-- What you are asked to do --
Pictures must be kept out of the copy. Every entry is to be duplicated exactly.
BEGIN
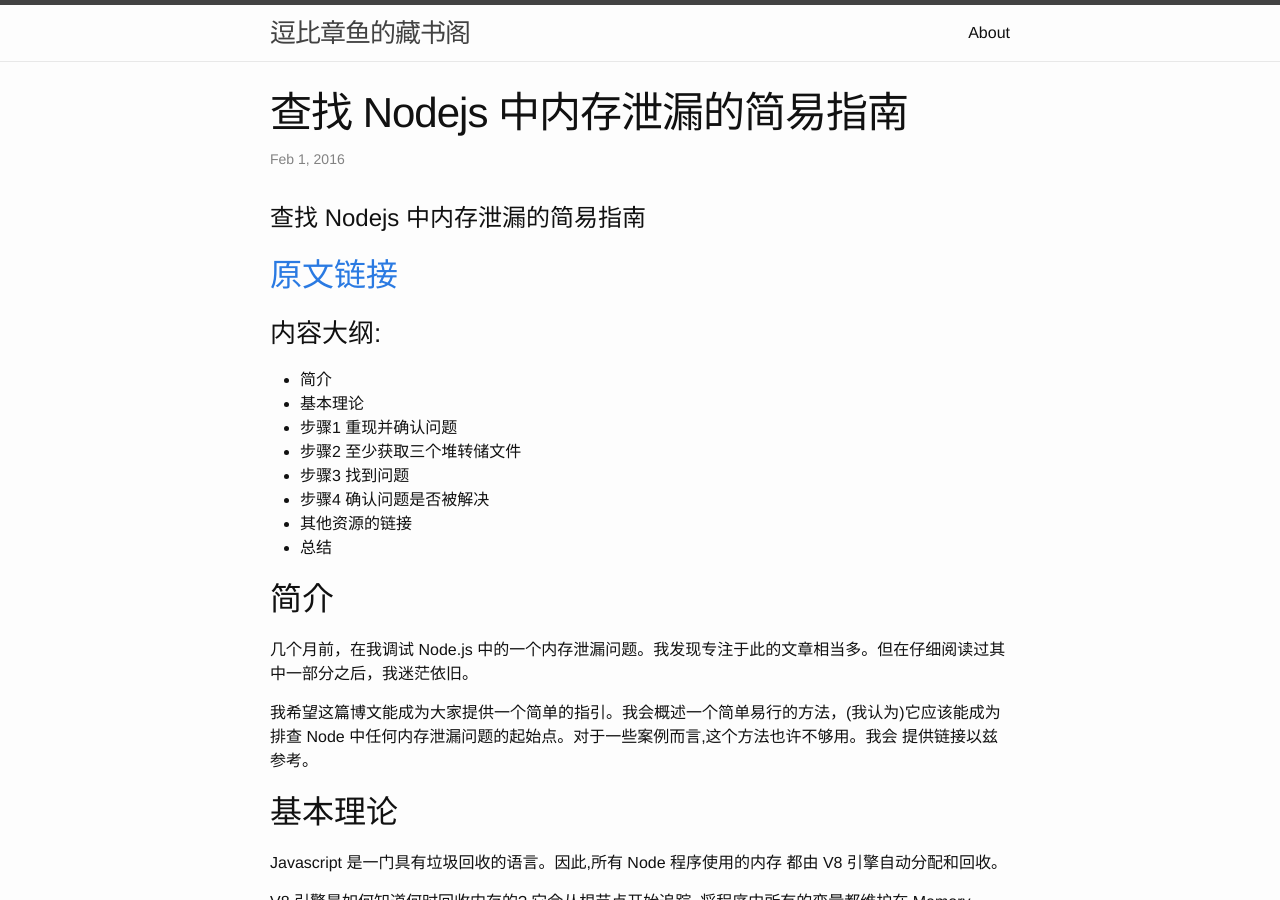
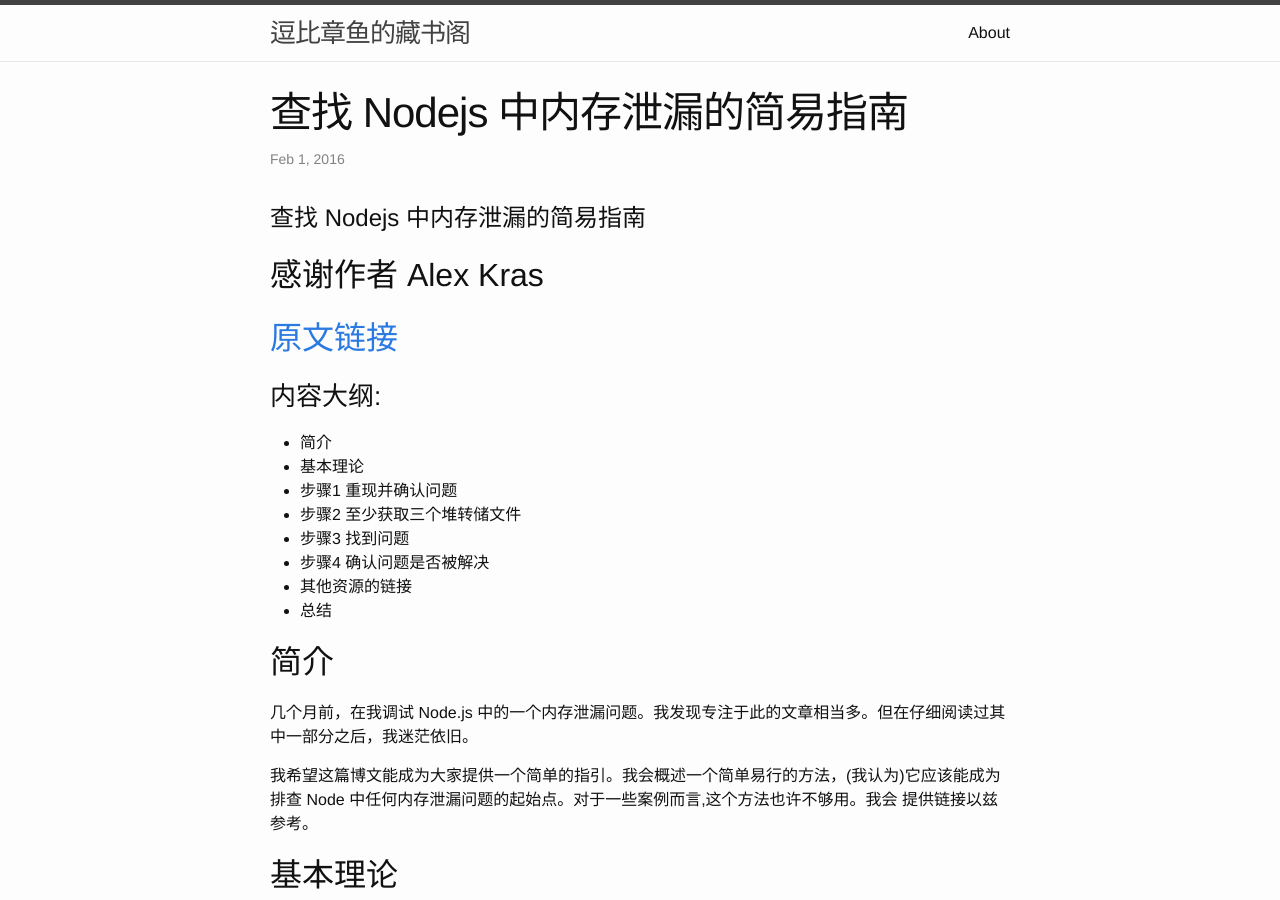
Before and after one commit to alex-marmot/alex-marmot.github.io, a Jekyll site: the page built from _posts/2016-02-01-welcome-to-jekyll.markdown, in a window 1280 px wide and 900 px high. Built offline with Jekyll 4.4.1, drawn with Linux system fonts in a browser that asks for light colours.

Commit message:
modify the post

```diff
--- a/_posts/2016-02-01-welcome-to-jekyll.markdown
+++ b/_posts/2016-02-01-welcome-to-jekyll.markdown
@@ -6,6 +6,7 @@ categories: translation
 ---
 # 查找 Nodejs 中内存泄漏的简易指南
 
+## 感谢作者 Alex Kras
 ## [原文链接](http://www.alexkras.com/simple-guide-to-finding-a-javascript-memory-leak-in-node-js)
 
 ### 内容大纲:
```
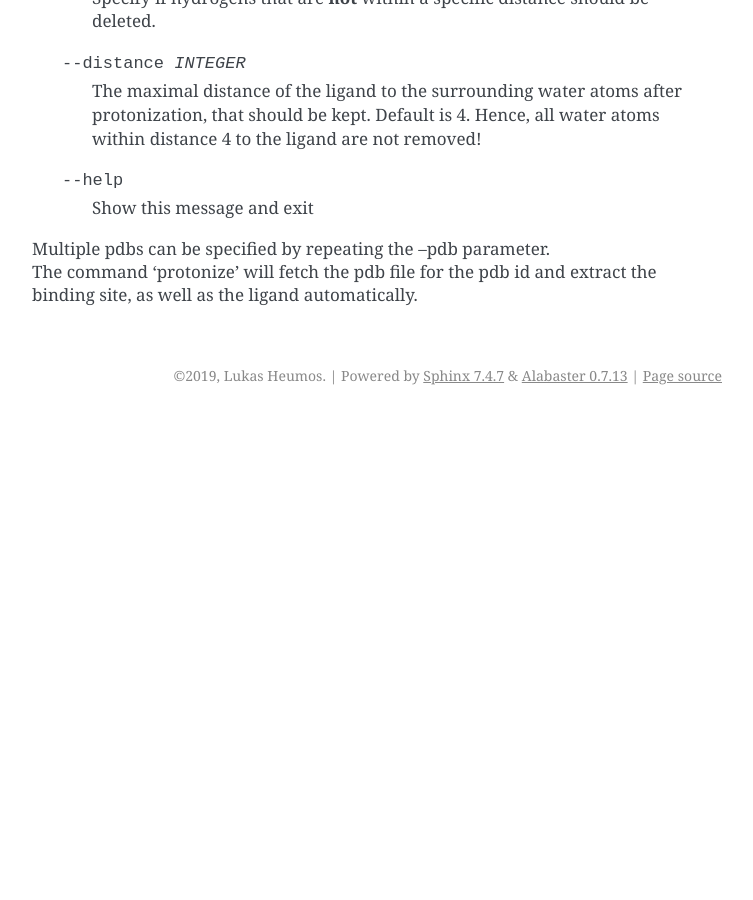
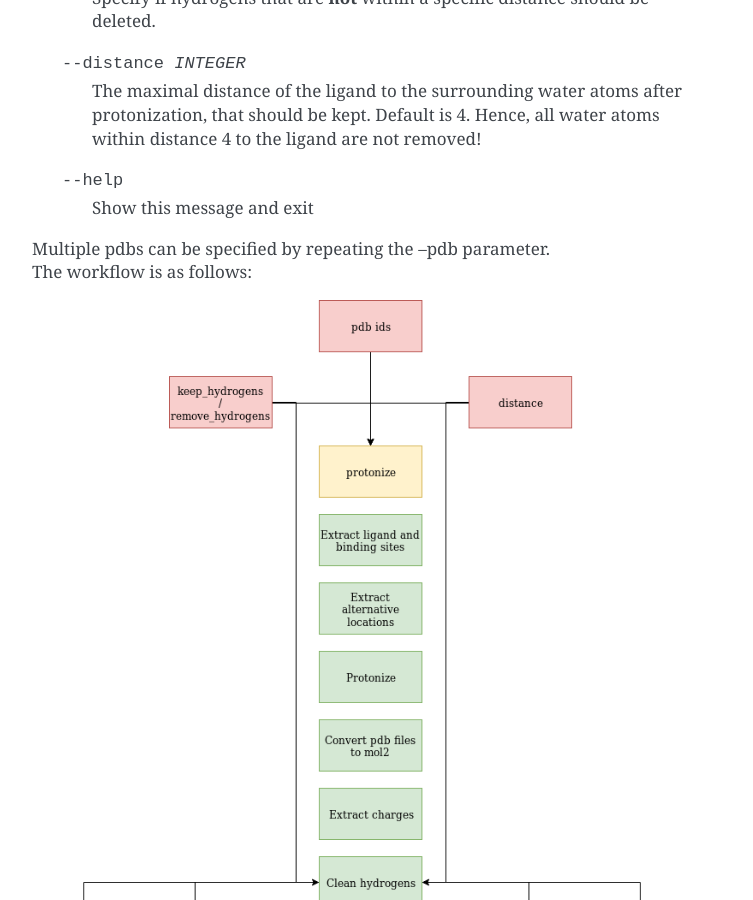
Before and after one commit to Zethson/promoe, a Sphinx documentation site: the page built from docs/usage.rst, in a window 1280 px wide and 900 px high, scrolled down 1392 px. Shown: the whole window, without its empty margins (388-1141 px from the left). Built offline with Sphinx 7.4.7, drawn with Linux system fonts in a browser that asks for light colours; pages that are not in the unit, such as notebooks, are missing from menus; before the commit the page ends 1807 px from its top, so only the background shows below that.

Commit message:
[DOC] protonize overview

```diff
--- a/README.rst
+++ b/README.rst
@@ -36,3 +36,5 @@ Features
 * Protonize the binding site of a pdb id automatically
 * Remove water atoms that are unable to interact with the ligand after protonization
 * Extract charges for residues
+* Extract all ligand IDs
+* Extract all alternative locations
--- a/docs/usage.rst
+++ b/docs/usage.rst
@@ -55,5 +55,7 @@ Options:
   --help                            Show this message and exit
 
 | Multiple pdbs can be specified by repeating the --pdb parameter.
-| The command 'protonize' will fetch the pdb file for the pdb id and extract the binding site, as well as the ligand automatically.
-|
+| The workflow is as follows:
+
+.. image:: ../images/protonize.png
+    :alt: protonize overview
```
Also changed, not shown: images/protonize.png (added).
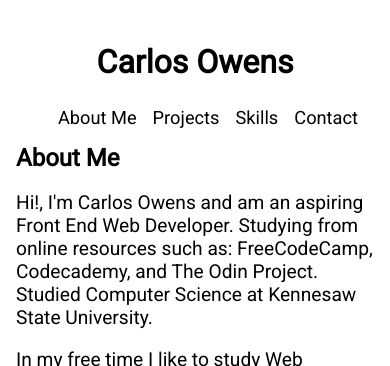
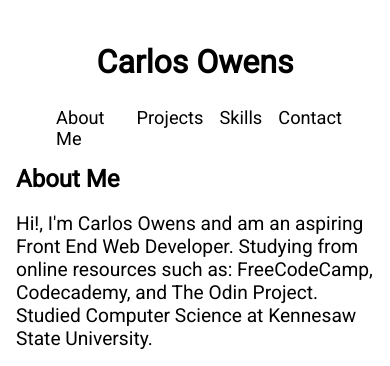
Before and after one commit to Carlos-Owens/personal-portfolio, a plain HTML site: page index.html in a window 390 px wide. Shown: the top 366 px of the page. Drawn offline with Linux system fonts and the light colour scheme.

Commit message:
Fix about me image responsive design

```diff
--- a/styles.css
+++ b/styles.css
@@ -42,9 +42,15 @@ nav a {
     font-size: 1.14rem;
 }
 
-@media only screen and (max-width: 400px) {
+@media only screen and (max-width: 500px) {
     body {
         padding: 0 1em;
+    }
+
+    nav ul {
+        display: flex;
+        list-style-type: none;
+        margin-right: 1em;
     }
 
     nav, .about-me-container {
@@ -58,7 +64,7 @@ nav a {
     }
 }
 
-@media only screen and (min-width: 900px) {
+@media only screen and (min-width: 501px) {
 
     section#about-me img {
         margin: 0 auto;
```
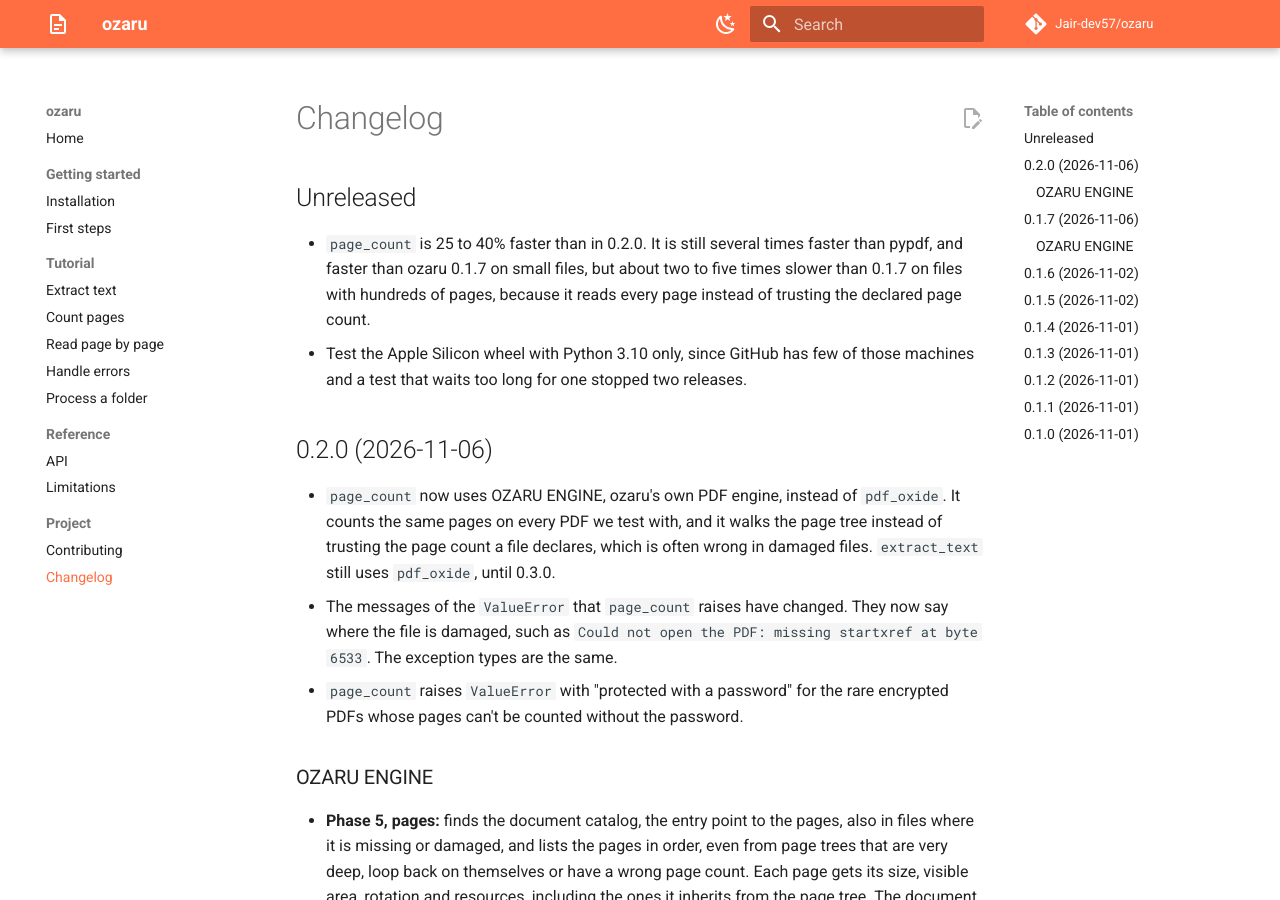
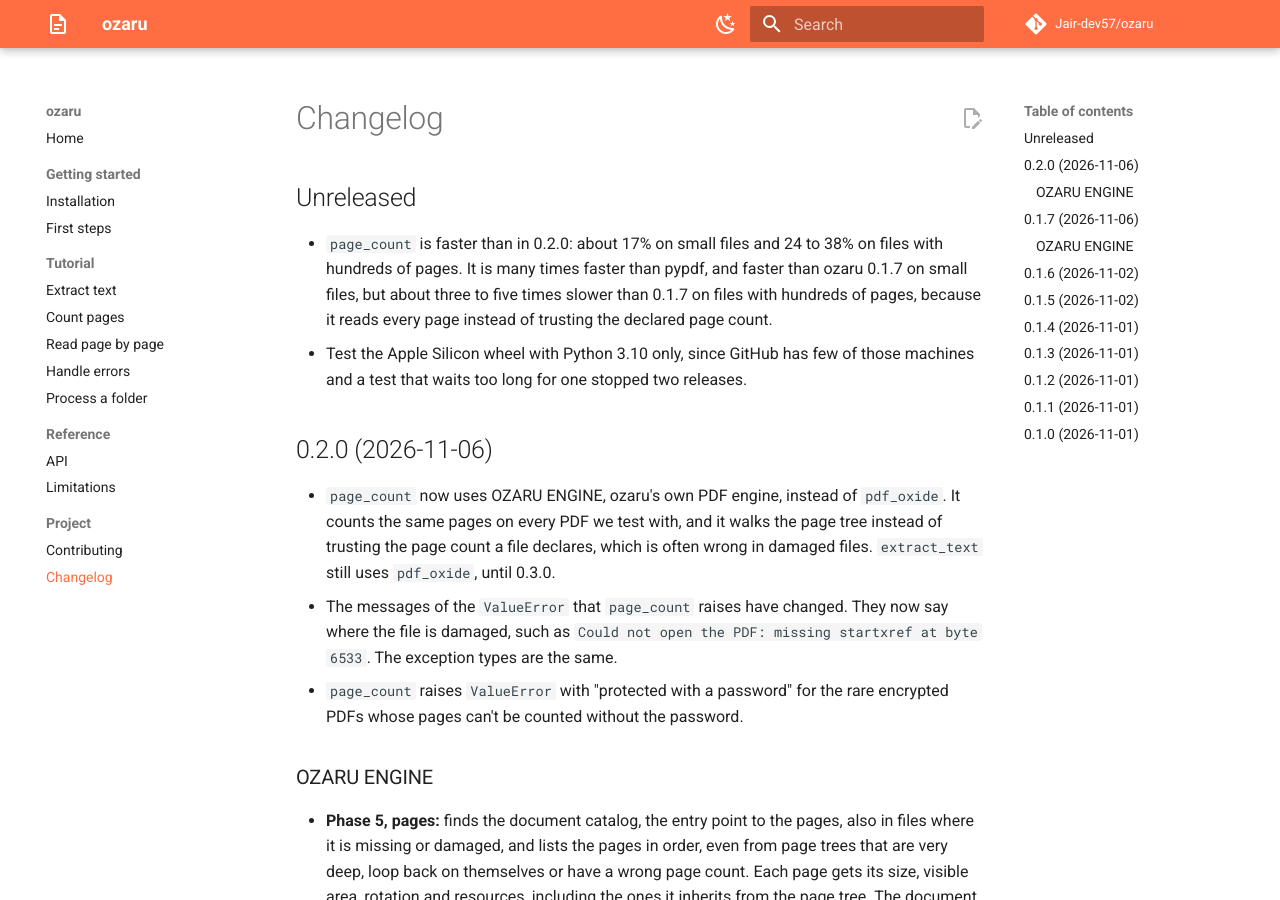
Before and after one commit to Jair-dev57/ozaru, an MkDocs documentation site: the page built from docs/changelog.md, in a window 1280 px wide and 900 px high. Built offline with MkDocs 1.6.1 and Material for MkDocs 9.7.7, drawn with Linux system fonts in a browser that asks for light colours; comment, search, counter and statistics services are not loaded.

Commit message:
Give the measured speedups of 0.2.1 in the changelog
Co-Authored-By: Claude Opus 5.5 <noreply@anthropic.com>

```diff
--- a/docs/changelog.md
+++ b/docs/changelog.md
@@ -2,10 +2,11 @@
 
 ## Unreleased
 
-- `page_count` is 25 to 40% faster than in 0.2.0. It is still several times
-  faster than pypdf, and faster than ozaru 0.1.7 on small files, but about two
-  to five times slower than 0.1.7 on files with hundreds of pages, because it
-  reads every page instead of trusting the declared page count.
+- `page_count` is faster than in 0.2.0: about 17% on small files and 24 to 38%
+  on files with hundreds of pages. It is many times faster than pypdf, and
+  faster than ozaru 0.1.7 on small files, but about three to five times slower
+  than 0.1.7 on files with hundreds of pages, because it reads every page
+  instead of trusting the declared page count.
 - Test the Apple Silicon wheel with Python 3.10 only, since GitHub has few of
   those machines and a test that waits too long for one stopped two releases.
 
```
END
-- Exercise response --
Before and after one commit to alex-marmot/alex-marmot.github.io, a Jekyll site: the page built from _posts/2016-02-01-welcome-to-jekyll.markdown, in a window 1280 px wide and 900 px high. Built offline with Jekyll 4.4.1, drawn with Linux system fonts in a browser that asks for light colours.

Commit message:
modify the post

```diff
--- a/_posts/2016-02-01-welcome-to-jekyll.markdown
+++ b/_posts/2016-02-01-welcome-to-jekyll.markdown
@@ -6,6 +6,7 @@ categories: translation
 ---
 # 查找 Nodejs 中内存泄漏的简易指南
 
+## 感谢作者 Alex Kras
 ## [原文链接](http://www.alexkras.com/simple-guide-to-finding-a-javascript-memory-leak-in-node-js)
 
 ### 内容大纲:
```
Before and after one commit to Zethson/promoe, a Sphinx documentation site: the page built from docs/usage.rst, in a window 1280 px wide and 900 px high, scrolled down 1392 px. Shown: the whole window, without its empty margins (388-1141 px from the left). Built offline with Sphinx 7.4.7, drawn with Linux system fonts in a browser that asks for light colours; pages that are not in the unit, such as notebooks, are missing from menus; before the commit the page ends 1807 px from its top, so only the background shows below that.

Commit message:
[DOC] protonize overview

```diff
--- a/README.rst
+++ b/README.rst
@@ -36,3 +36,5 @@ Features
 * Protonize the binding site of a pdb id automatically
 * Remove water atoms that are unable to interact with the ligand after protonization
 * Extract charges for residues
+* Extract all ligand IDs
+* Extract all alternative locations
--- a/docs/usage.rst
+++ b/docs/usage.rst
@@ -55,5 +55,7 @@ Options:
   --help                            Show this message and exit
 
 | Multiple pdbs can be specified by repeating the --pdb parameter.
-| The command 'protonize' will fetch the pdb file for the pdb id and extract the binding site, as well as the ligand automatically.
-|
+| The workflow is as follows:
+
+.. image:: ../images/protonize.png
+    :alt: protonize overview
```
Also changed, not shown: images/protonize.png (added).
Before and after one commit to Carlos-Owens/personal-portfolio, a plain HTML site: page index.html in a window 390 px wide. Shown: the top 366 px of the page. Drawn offline with Linux system fonts and the light colour scheme.

Commit message:
Fix about me image responsive design

```diff
--- a/styles.css
+++ b/styles.css
@@ -42,9 +42,15 @@ nav a {
     font-size: 1.14rem;
 }
 
-@media only screen and (max-width: 400px) {
+@media only screen and (max-width: 500px) {
     body {
         padding: 0 1em;
+    }
+
+    nav ul {
+        display: flex;
+        list-style-type: none;
+        margin-right: 1em;
     }
 
     nav, .about-me-container {
@@ -58,7 +64,7 @@ nav a {
     }
 }
 
-@media only screen and (min-width: 900px) {
+@media only screen and (min-width: 501px) {
 
     section#about-me img {
         margin: 0 auto;
```
Before and after one commit to Jair-dev57/ozaru, an MkDocs documentation site: the page built from docs/changelog.md, in a window 1280 px wide and 900 px high. Built offline with MkDocs 1.6.1 and Material for MkDocs 9.7.7, drawn with Linux system fonts in a browser that asks for light colours; comment, search, counter and statistics services are not loaded.

Commit message:
Give the measured speedups of 0.2.1 in the changelog
Co-Authored-By: Claude Opus 5.5 <noreply@anthropic.com>

```diff
--- a/docs/changelog.md
+++ b/docs/changelog.md
@@ -2,10 +2,11 @@
 
 ## Unreleased
 
-- `page_count` is 25 to 40% faster than in 0.2.0. It is still several times
-  faster than pypdf, and faster than ozaru 0.1.7 on small files, but about two
-  to five times slower than 0.1.7 on files with hundreds of pages, because it
-  reads every page instead of trusting the declared page count.
+- `page_count` is faster than in 0.2.0: about 17% on small files and 24 to 38%
+  on files with hundreds of pages. It is many times faster than pypdf, and
+  faster than ozaru 0.1.7 on small files, but about three to five times slower
+  than 0.1.7 on files with hundreds of pages, because it reads every page
+  instead of trusting the declared page count.
 - Test the Apple Silicon wheel with Python 3.10 only, since GitHub has few of
   those machines and a test that waits too long for one stopped two releases.
 
```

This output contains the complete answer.